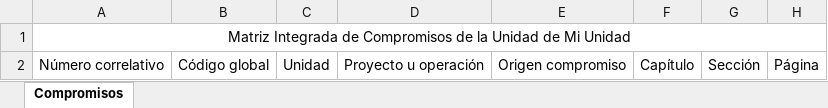
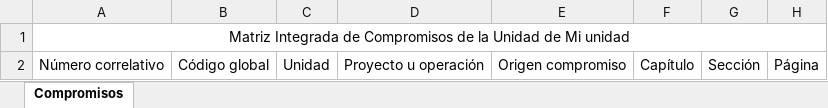
Before and after one commit to eschuler7/compromisos, an Excel workbook: downloads/12345678908/plantilla.xlsx, sheet Compromisos, drawn as a sheet; only a part is shown; values as stored, in another font and other column widths than the file's, no borders; the diff names each change by its address in the sheet, - before the commit and + after, or states it on an @@ line.

Commit message:
Descarga de plantilla terminada

```diff
--- a/downloads/12345678908/plantilla.xlsx (sheet Compromisos)
+++ b/downloads/12345678908/plantilla.xlsx (sheet Compromisos)
-A1: …de Mi Unidad
+A1: …de Mi unidad
```
Also changed, not shown: 2 other files.
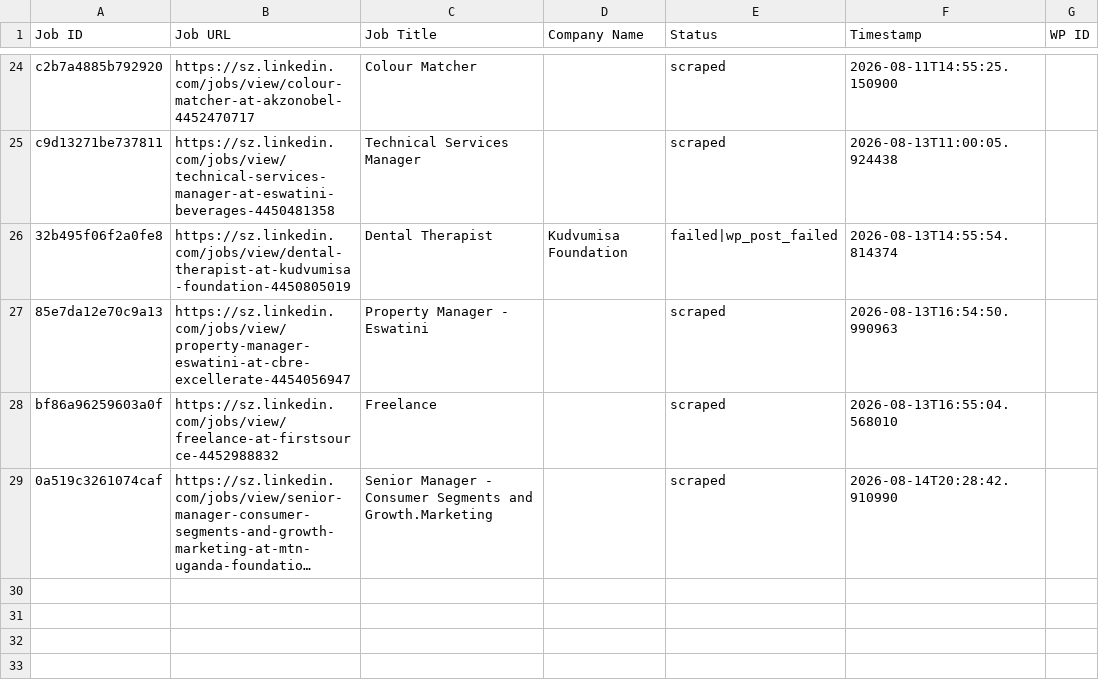
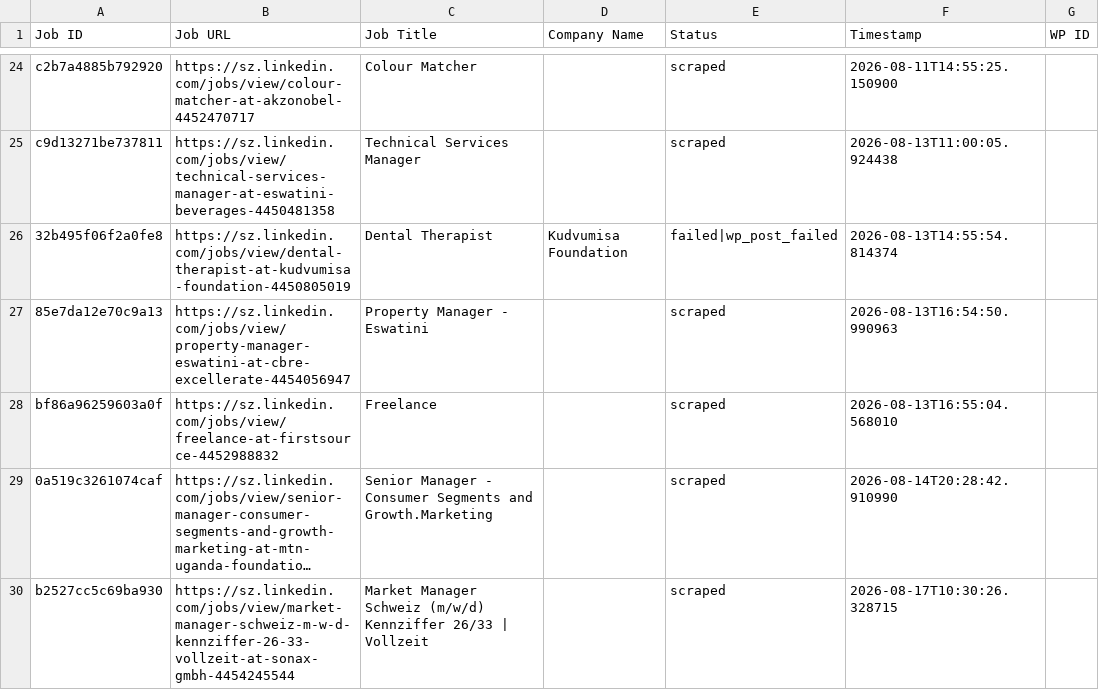
Before and after one commit to mimusdesign/sz, a CSV file: processed_jobs.csv, drawn as a sheet; only a part is shown, gaps mark what is left out; long unchanged cells end in …; the diff names each change by its address in the sheet, - before the commit and + after, or states it on an @@ line.

```diff
--- a/processed_jobs.csv
+++ b/processed_jobs.csv
+row 30: b2527cc5c69ba930 | https://sz.linkedin.com/jobs/view/market-manager-schweiz-m-w-d-kennziffer-26-33-vollzeit-at-sonax-gmbh-4454245544 | Market Manager Schweiz (m/w/d) Kennziffer 26/33 | Vollzeit |  | scraped | 2026-08-17T10:30:26.328715
```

------------

#### [WORK TO COMPLETE]
Show, from the records above, every line that includes "downloads".

#### [RESULT OF THE TASK]
Before and after one commit to eschuler7/compromisos, an Excel workbook: downloads/12345678908/plantilla.xlsx, sheet Compromisos, drawn as a sheet; only a part is shown; values as stored, in another font and other column widths than the file's, no borders; the diff names each change by its address in the sheet, - before the commit and + after, or states it on an @@ line.
--- a/downloads/12345678908/plantilla.xlsx (sheet Compromisos)
+++ b/downloads/12345678908/plantilla.xlsx (sheet Compromisos)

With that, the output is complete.